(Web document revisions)
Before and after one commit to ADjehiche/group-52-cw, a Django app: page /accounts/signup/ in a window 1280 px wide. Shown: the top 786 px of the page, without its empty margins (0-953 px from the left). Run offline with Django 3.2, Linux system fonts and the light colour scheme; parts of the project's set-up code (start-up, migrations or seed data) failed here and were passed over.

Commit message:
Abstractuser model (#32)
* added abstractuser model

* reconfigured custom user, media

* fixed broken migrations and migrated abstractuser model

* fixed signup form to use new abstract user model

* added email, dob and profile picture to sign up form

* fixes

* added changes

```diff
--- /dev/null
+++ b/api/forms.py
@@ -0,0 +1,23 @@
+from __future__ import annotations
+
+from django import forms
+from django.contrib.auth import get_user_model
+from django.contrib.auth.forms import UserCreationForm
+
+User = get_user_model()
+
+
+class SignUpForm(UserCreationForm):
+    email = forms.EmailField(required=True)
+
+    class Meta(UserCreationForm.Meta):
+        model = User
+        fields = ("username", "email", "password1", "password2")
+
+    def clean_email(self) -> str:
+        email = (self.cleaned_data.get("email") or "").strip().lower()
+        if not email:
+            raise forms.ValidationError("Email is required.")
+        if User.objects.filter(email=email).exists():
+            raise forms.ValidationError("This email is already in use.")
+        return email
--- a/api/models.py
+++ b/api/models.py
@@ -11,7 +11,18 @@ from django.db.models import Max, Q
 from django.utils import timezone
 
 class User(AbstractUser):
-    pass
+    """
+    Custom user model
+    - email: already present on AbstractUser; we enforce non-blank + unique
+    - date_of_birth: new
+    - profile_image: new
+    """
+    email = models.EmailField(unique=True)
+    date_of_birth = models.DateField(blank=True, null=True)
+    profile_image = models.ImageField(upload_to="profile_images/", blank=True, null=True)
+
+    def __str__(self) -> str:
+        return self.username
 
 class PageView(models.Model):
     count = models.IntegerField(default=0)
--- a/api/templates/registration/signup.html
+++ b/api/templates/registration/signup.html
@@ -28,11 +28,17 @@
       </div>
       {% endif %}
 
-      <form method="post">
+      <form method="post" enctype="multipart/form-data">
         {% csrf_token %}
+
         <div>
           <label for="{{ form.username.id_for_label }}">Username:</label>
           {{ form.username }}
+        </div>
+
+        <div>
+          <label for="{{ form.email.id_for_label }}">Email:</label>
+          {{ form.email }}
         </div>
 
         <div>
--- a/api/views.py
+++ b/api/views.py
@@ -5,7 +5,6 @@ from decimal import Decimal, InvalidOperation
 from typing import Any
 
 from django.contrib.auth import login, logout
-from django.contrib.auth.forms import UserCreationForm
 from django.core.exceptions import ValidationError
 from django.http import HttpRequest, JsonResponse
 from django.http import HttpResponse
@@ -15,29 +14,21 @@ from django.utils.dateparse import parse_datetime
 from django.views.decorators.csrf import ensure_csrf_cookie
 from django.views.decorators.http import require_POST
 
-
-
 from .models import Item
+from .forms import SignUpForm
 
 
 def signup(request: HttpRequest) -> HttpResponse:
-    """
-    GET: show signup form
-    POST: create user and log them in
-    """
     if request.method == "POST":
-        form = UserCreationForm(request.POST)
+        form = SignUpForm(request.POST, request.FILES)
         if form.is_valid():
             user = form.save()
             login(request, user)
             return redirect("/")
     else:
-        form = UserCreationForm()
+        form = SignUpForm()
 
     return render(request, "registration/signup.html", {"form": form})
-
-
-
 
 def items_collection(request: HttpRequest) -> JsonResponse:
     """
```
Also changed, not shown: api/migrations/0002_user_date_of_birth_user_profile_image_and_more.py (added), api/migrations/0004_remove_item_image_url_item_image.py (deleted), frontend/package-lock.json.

> **Task to complete**: What you return should be the records above, repeated exactly.

> **Answer**:
Before and after one commit to ADjehiche/group-52-cw, a Django app: page /accounts/signup/ in a window 1280 px wide. Shown: the top 786 px of the page, without its empty margins (0-953 px from the left). Run offline with Django 3.2, Linux system fonts and the light colour scheme; parts of the project's set-up code (start-up, migrations or seed data) failed here and were passed over.

Commit message:
Abstractuser model (#32)
* added abstractuser model

* reconfigured custom user, media

* fixed broken migrations and migrated abstractuser model

* fixed signup form to use new abstract user model

* added email, dob and profile picture to sign up form

* fixes

* added changes

```diff
--- /dev/null
+++ b/api/forms.py
@@ -0,0 +1,23 @@
+from __future__ import annotations
+
+from django import forms
+from django.contrib.auth import get_user_model
+from django.contrib.auth.forms import UserCreationForm
+
+User = get_user_model()
+
+
+class SignUpForm(UserCreationForm):
+    email = forms.EmailField(required=True)
+
+    class Meta(UserCreationForm.Meta):
+        model = User
+        fields = ("username", "email", "password1", "password2")
+
+    def clean_email(self) -> str:
+        email = (self.cleaned_data.get("email") or "").strip().lower()
+        if not email:
+            raise forms.ValidationError("Email is required.")
+        if User.objects.filter(email=email).exists():
+            raise forms.ValidationError("This email is already in use.")
+        return email
--- a/api/models.py
+++ b/api/models.py
@@ -11,7 +11,18 @@ from django.db.models import Max, Q
 from django.utils import timezone
 
 class User(AbstractUser):
-    pass
+    """
+    Custom user model
+    - email: already present on AbstractUser; we enforce non-blank + unique
+    - date_of_birth: new
+    - profile_image: new
+    """
+    email = models.EmailField(unique=True)
+    date_of_birth = models.DateField(blank=True, null=True)
+    profile_image = models.ImageField(upload_to="profile_images/", blank=True, null=True)
+
+    def __str__(self) -> str:
+        return self.username
 
 class PageView(models.Model):
     count = models.IntegerField(default=0)
--- a/api/templates/registration/signup.html
+++ b/api/templates/registration/signup.html
@@ -28,11 +28,17 @@
       </div>
       {% endif %}
 
-      <form method="post">
+      <form method="post" enctype="multipart/form-data">
         {% csrf_token %}
+
         <div>
           <label for="{{ form.username.id_for_label }}">Username:</label>
           {{ form.username }}
+        </div>
+
+        <div>
+          <label for="{{ form.email.id_for_label }}">Email:</label>
+          {{ form.email }}
         </div>
 
         <div>
--- a/api/views.py
+++ b/api/views.py
@@ -5,7 +5,6 @@ from decimal import Decimal, InvalidOperation
 from typing import Any
 
 from django.contrib.auth import login, logout
-from django.contrib.auth.forms import UserCreationForm
 from django.core.exceptions import ValidationError
 from django.http import HttpRequest, JsonResponse
 from django.http import HttpResponse
@@ -15,29 +14,21 @@ from django.utils.dateparse import parse_datetime
 from django.views.decorators.csrf import ensure_csrf_cookie
 from django.views.decorators.http import require_POST
 
-
-
 from .models import Item
+from .forms import SignUpForm
 
 
 def signup(request: HttpRequest) -> HttpResponse:
-    """
-    GET: show signup form
-    POST: create user and log them in
-    """
     if request.method == "POST":
-        form = UserCreationForm(request.POST)
+        form = SignUpForm(request.POST, request.FILES)
         if form.is_valid():
             user = form.save()
             login(request, user)
             return redirect("/")
     else:
-        form = UserCreationForm()
+        form = SignUpForm()
 
     return render(request, "registration/signup.html", {"form": form})
-
-
-
 
 def items_collection(request: HttpRequest) -> JsonResponse:
     """
```
Also changed, not shown: api/migrations/0002_user_date_of_birth_user_profile_image_and_more.py (added), api/migrations/0004_remove_item_image_url_item_image.py (deleted), frontend/package-lock.json.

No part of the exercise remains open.